[Stored data entries]
****

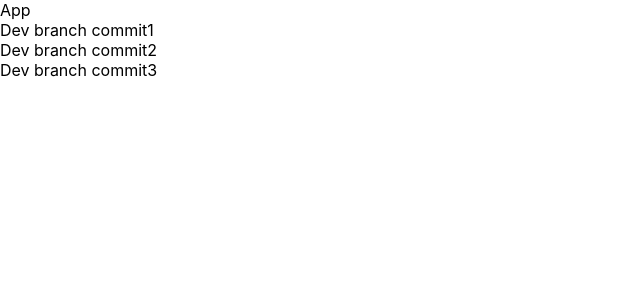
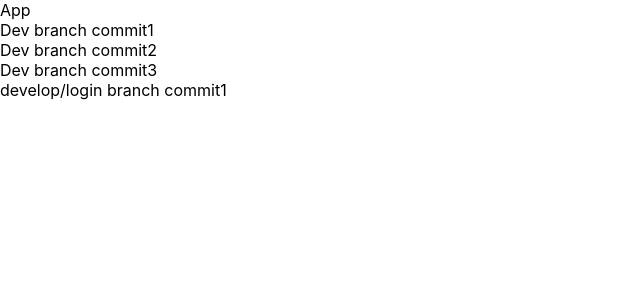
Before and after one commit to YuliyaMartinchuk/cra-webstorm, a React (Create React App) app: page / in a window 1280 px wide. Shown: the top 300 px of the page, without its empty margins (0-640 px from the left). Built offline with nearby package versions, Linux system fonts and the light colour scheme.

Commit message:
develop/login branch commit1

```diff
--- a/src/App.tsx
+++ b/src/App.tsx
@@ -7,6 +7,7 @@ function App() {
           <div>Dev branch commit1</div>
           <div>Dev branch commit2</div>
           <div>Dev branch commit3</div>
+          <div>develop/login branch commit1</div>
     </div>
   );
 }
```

****

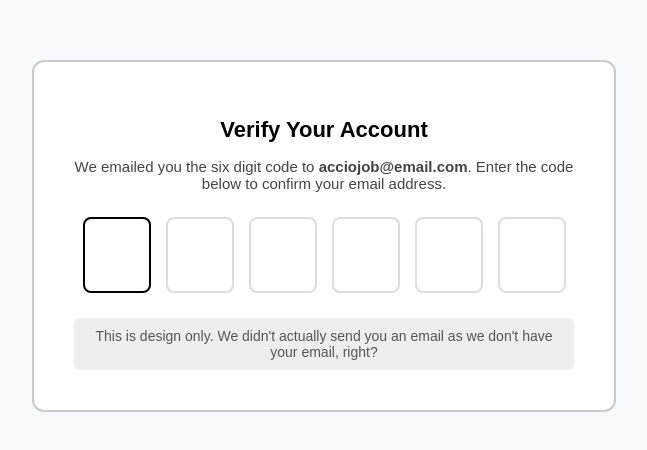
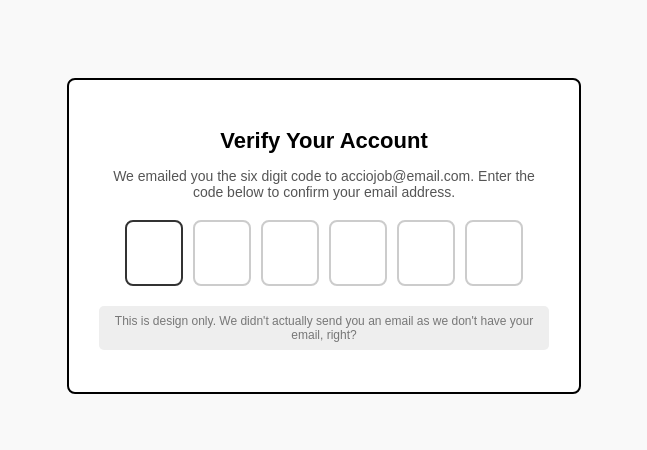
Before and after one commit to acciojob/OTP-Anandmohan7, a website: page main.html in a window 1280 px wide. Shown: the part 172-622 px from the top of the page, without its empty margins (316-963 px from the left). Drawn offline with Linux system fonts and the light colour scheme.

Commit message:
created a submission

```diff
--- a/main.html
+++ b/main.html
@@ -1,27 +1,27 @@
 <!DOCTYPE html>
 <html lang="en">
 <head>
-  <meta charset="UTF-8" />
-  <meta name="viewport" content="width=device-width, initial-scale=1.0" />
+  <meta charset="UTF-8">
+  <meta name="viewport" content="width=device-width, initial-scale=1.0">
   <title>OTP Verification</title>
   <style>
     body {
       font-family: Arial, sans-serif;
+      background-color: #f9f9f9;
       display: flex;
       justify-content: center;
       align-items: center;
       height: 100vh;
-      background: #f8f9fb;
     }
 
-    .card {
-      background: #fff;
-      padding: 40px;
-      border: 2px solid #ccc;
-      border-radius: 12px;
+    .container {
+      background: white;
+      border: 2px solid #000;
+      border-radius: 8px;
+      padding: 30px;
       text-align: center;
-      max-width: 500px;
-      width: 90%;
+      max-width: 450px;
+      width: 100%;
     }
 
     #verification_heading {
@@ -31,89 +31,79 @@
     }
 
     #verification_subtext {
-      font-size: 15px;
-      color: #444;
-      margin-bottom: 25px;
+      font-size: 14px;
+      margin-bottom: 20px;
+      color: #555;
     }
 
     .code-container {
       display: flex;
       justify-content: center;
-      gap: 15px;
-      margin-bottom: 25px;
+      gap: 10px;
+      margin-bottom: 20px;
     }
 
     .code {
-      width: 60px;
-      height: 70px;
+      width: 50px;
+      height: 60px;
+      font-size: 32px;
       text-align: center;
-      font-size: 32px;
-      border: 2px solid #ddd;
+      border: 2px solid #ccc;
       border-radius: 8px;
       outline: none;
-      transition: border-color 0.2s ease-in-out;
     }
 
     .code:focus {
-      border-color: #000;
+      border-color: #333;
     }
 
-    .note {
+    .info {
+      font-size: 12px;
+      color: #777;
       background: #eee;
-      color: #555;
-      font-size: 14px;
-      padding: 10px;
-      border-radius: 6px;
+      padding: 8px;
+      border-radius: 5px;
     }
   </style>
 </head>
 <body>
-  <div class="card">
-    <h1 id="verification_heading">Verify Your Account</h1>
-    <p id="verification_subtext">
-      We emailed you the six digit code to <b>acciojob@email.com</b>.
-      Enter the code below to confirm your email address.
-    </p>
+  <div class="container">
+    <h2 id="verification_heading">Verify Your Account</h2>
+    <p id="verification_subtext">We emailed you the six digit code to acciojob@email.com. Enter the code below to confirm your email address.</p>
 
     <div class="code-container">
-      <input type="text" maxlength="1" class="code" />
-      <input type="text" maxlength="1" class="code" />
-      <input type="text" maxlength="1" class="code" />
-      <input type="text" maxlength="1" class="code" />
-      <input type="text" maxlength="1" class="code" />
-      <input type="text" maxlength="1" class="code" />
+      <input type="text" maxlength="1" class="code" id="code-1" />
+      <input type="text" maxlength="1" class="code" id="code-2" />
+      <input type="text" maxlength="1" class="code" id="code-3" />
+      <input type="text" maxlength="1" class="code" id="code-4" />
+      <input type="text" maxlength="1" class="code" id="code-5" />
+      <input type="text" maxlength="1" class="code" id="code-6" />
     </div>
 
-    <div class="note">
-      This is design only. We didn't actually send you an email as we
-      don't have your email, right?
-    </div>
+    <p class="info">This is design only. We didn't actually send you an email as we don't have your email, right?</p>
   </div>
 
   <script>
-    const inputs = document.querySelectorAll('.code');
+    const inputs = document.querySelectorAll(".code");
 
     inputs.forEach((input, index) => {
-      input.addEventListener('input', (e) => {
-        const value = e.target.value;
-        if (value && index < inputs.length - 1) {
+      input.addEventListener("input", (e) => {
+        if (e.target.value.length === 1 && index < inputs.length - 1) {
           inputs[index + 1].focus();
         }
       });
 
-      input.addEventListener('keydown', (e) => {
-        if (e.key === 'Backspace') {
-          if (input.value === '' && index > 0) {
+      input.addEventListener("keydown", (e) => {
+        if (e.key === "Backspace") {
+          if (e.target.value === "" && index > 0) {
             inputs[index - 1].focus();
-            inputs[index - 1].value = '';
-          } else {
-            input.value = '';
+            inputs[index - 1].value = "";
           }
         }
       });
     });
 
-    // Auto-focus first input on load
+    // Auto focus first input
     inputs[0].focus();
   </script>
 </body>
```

****

Retrieve each line from the records above where the word "border" occurs.

-      border: 2px solid #ccc;
-      border-radius: 12px;
+      border: 2px solid #000;
+      border-radius: 8px;
-      border: 2px solid #ddd;
+      border: 2px solid #ccc;
       border-radius: 8px;
-      transition: border-color 0.2s ease-in-out;
-      border-color: #000;
+      border-color: #333;
-      border-radius: 6px;
+      border-radius: 5px;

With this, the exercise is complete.